Your instructions — Below are the records; copy exactly the stretch from the line containing "from their sources." through the line containing "styled card", both ends included, and nothing else.

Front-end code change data
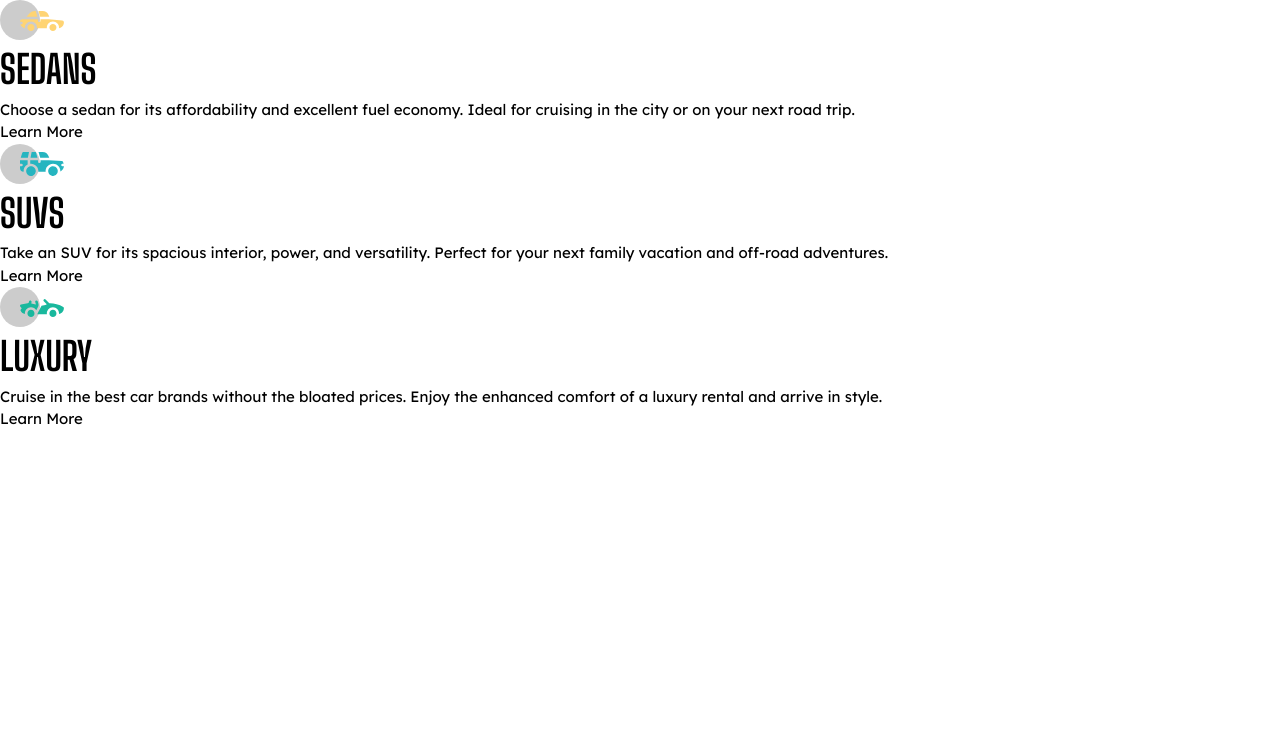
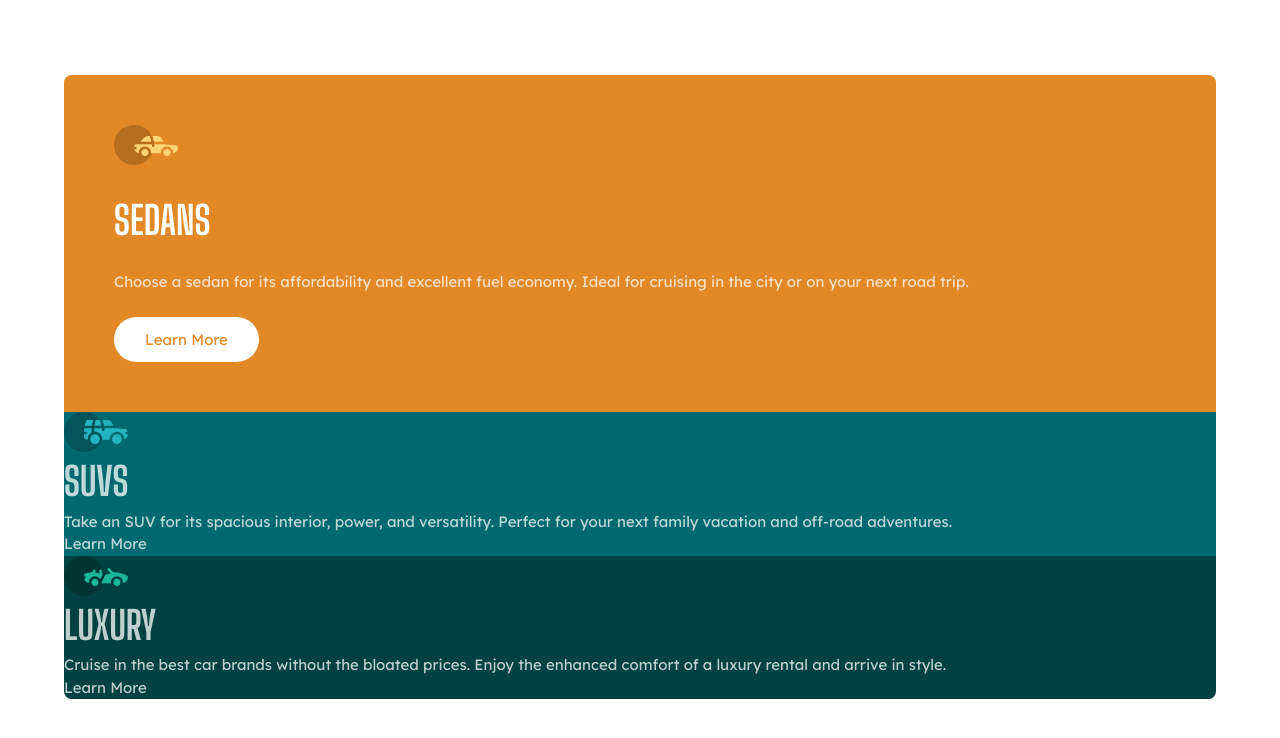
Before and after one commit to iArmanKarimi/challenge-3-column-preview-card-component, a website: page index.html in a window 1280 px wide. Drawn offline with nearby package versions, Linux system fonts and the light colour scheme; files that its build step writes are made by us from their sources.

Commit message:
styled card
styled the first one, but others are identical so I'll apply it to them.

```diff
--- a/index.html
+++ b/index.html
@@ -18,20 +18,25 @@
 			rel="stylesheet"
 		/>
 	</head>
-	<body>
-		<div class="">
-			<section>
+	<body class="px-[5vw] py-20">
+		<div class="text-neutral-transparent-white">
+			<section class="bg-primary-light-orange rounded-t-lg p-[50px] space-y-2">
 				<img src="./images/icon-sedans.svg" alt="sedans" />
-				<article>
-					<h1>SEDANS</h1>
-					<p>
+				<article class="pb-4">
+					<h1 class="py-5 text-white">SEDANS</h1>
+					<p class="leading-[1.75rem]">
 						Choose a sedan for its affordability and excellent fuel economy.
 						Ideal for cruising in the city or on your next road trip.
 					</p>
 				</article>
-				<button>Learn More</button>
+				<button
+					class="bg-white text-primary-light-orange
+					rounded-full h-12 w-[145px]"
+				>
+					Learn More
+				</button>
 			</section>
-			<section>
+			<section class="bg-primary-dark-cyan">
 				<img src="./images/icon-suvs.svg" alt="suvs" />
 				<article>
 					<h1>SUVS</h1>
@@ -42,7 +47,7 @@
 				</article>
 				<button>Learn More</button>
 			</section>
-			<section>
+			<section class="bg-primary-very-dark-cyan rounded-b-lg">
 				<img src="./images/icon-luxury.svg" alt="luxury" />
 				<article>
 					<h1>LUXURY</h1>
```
* * *
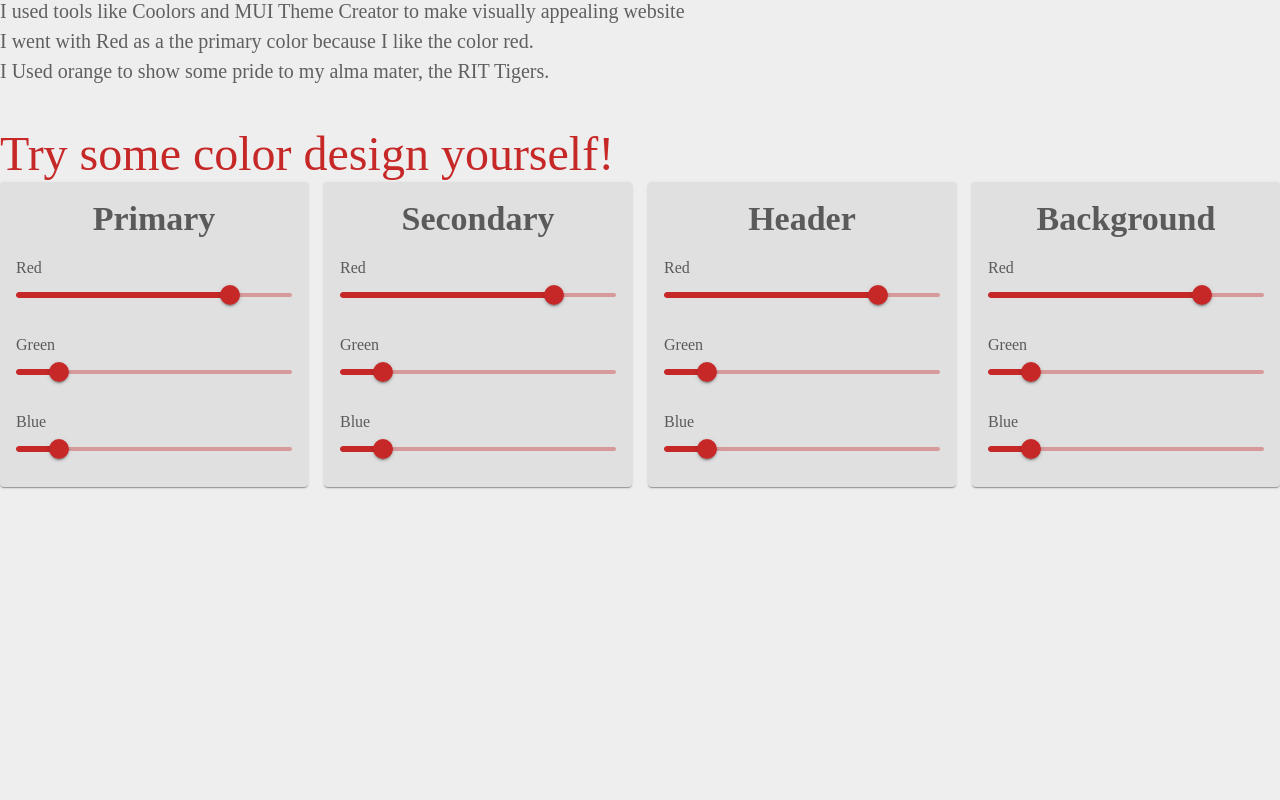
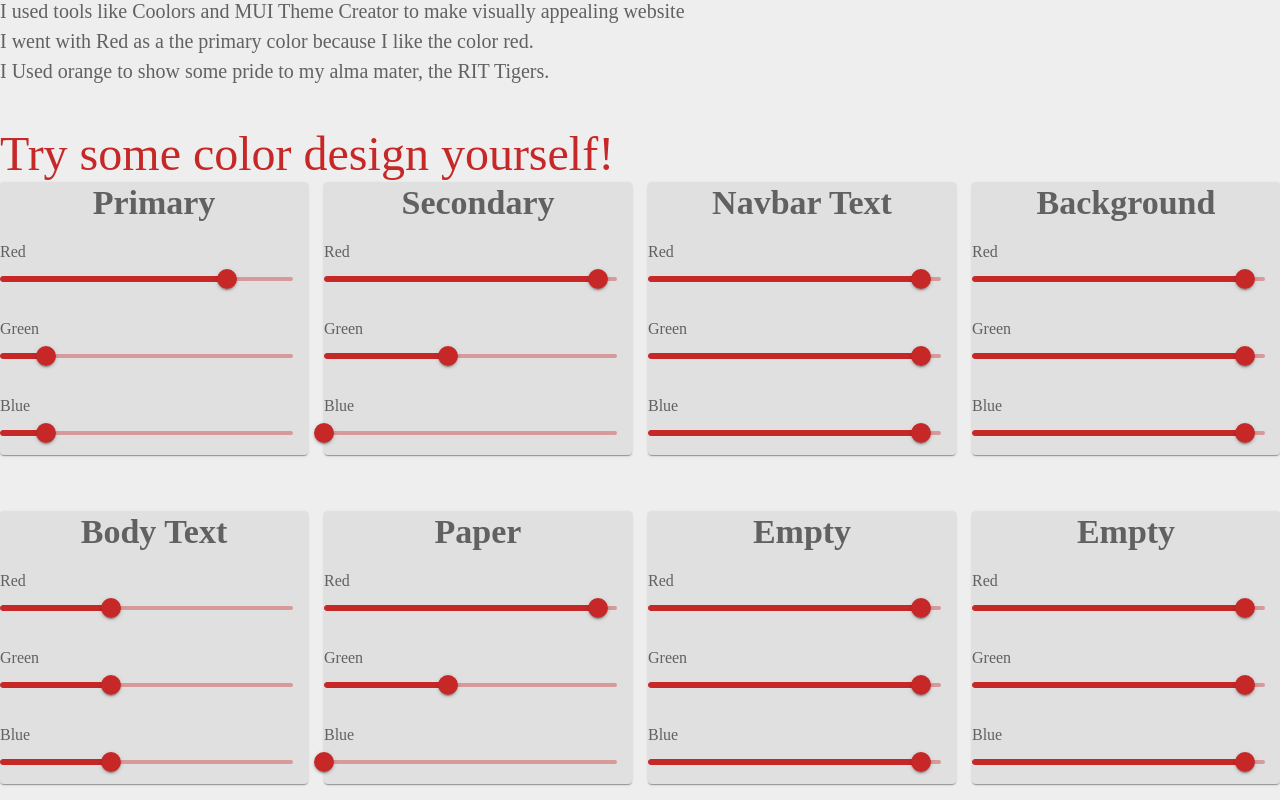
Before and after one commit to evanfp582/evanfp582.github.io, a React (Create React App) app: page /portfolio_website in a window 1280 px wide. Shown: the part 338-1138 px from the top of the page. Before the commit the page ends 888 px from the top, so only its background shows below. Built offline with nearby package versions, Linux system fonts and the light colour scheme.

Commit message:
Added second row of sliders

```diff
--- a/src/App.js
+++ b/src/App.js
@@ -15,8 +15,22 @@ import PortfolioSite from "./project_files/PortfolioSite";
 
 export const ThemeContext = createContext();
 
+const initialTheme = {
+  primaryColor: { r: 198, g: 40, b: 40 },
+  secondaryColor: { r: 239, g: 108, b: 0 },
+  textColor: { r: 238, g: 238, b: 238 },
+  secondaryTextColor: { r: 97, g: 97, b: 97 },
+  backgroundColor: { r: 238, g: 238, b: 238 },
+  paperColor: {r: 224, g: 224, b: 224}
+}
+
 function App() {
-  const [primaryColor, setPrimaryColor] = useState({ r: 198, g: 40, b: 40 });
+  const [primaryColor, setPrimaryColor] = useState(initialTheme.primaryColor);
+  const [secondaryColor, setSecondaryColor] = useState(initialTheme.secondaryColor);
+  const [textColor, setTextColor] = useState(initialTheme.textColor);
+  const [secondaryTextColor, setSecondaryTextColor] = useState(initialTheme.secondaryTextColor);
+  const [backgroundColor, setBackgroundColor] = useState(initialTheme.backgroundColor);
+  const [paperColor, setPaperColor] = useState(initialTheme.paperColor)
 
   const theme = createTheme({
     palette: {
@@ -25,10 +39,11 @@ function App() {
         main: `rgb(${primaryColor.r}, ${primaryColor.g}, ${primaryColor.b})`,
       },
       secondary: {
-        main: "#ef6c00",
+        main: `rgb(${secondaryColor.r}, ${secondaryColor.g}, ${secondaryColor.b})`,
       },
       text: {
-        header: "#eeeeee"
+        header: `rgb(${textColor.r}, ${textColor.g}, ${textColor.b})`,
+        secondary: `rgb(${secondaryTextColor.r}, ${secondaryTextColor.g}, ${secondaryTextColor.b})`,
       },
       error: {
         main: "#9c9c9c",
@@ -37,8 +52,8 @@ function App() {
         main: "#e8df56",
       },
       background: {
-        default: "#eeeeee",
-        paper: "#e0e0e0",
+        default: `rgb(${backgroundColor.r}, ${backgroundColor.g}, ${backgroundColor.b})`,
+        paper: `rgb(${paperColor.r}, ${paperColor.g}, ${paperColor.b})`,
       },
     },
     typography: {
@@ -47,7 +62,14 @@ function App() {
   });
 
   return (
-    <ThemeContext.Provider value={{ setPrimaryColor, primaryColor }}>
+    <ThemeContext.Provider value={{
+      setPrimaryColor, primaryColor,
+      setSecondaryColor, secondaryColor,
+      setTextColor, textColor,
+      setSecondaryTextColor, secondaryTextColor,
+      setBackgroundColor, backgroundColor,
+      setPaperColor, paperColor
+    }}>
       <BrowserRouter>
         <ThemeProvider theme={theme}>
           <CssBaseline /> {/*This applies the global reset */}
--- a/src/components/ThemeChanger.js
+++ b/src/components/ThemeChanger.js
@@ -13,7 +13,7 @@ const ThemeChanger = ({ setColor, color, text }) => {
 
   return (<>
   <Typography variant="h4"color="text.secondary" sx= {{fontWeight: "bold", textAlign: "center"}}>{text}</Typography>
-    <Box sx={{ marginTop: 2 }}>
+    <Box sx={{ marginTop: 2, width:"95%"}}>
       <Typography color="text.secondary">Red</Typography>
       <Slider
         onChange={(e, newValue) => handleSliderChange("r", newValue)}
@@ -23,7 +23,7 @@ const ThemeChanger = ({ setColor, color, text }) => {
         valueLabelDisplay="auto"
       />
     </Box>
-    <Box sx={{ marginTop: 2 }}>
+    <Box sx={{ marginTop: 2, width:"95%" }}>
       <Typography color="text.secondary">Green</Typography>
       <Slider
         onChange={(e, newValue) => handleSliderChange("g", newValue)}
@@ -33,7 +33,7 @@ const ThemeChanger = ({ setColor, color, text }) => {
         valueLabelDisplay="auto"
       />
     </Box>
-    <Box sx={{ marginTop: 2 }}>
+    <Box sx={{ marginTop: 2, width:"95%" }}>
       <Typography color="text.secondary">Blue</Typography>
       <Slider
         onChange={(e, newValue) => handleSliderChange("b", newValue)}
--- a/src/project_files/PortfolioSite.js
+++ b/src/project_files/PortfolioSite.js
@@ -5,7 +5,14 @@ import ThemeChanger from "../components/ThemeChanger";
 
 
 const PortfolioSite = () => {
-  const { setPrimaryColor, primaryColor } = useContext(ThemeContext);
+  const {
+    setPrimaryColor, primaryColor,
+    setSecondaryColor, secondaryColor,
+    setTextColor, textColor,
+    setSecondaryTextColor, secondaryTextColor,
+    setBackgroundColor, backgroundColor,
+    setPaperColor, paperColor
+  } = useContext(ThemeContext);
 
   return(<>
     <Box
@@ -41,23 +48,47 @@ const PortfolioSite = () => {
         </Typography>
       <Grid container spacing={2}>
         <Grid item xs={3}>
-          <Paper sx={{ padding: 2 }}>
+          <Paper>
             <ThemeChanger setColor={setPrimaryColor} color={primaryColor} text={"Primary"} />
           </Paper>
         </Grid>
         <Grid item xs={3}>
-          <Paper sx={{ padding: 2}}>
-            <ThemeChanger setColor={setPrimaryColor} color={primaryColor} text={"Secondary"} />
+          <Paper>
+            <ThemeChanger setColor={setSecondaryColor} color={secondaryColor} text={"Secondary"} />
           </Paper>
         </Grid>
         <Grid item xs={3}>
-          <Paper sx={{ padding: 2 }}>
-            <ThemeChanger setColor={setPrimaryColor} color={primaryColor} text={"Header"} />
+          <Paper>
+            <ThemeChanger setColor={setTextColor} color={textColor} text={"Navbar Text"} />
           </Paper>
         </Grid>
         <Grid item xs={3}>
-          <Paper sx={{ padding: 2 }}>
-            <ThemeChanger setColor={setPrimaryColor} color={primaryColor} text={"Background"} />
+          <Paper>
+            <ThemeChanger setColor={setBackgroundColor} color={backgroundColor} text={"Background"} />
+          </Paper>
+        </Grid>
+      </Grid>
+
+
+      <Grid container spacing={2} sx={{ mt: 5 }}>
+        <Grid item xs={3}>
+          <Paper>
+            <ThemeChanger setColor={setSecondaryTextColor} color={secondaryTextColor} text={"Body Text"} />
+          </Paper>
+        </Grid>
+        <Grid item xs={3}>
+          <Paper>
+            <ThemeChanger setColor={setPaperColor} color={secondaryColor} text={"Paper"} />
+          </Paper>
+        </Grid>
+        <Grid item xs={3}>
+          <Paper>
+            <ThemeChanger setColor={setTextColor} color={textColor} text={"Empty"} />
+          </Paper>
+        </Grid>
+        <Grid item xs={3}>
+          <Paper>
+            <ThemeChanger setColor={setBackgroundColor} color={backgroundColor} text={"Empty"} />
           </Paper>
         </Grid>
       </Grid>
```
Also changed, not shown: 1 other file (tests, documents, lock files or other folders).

Finished exercise —
Before and after one commit to iArmanKarimi/challenge-3-column-preview-card-component, a website: page index.html in a window 1280 px wide. Drawn offline with nearby package versions, Linux system fonts and the light colour scheme; files that its build step writes are made by us from their sources.

Commit message:
styled card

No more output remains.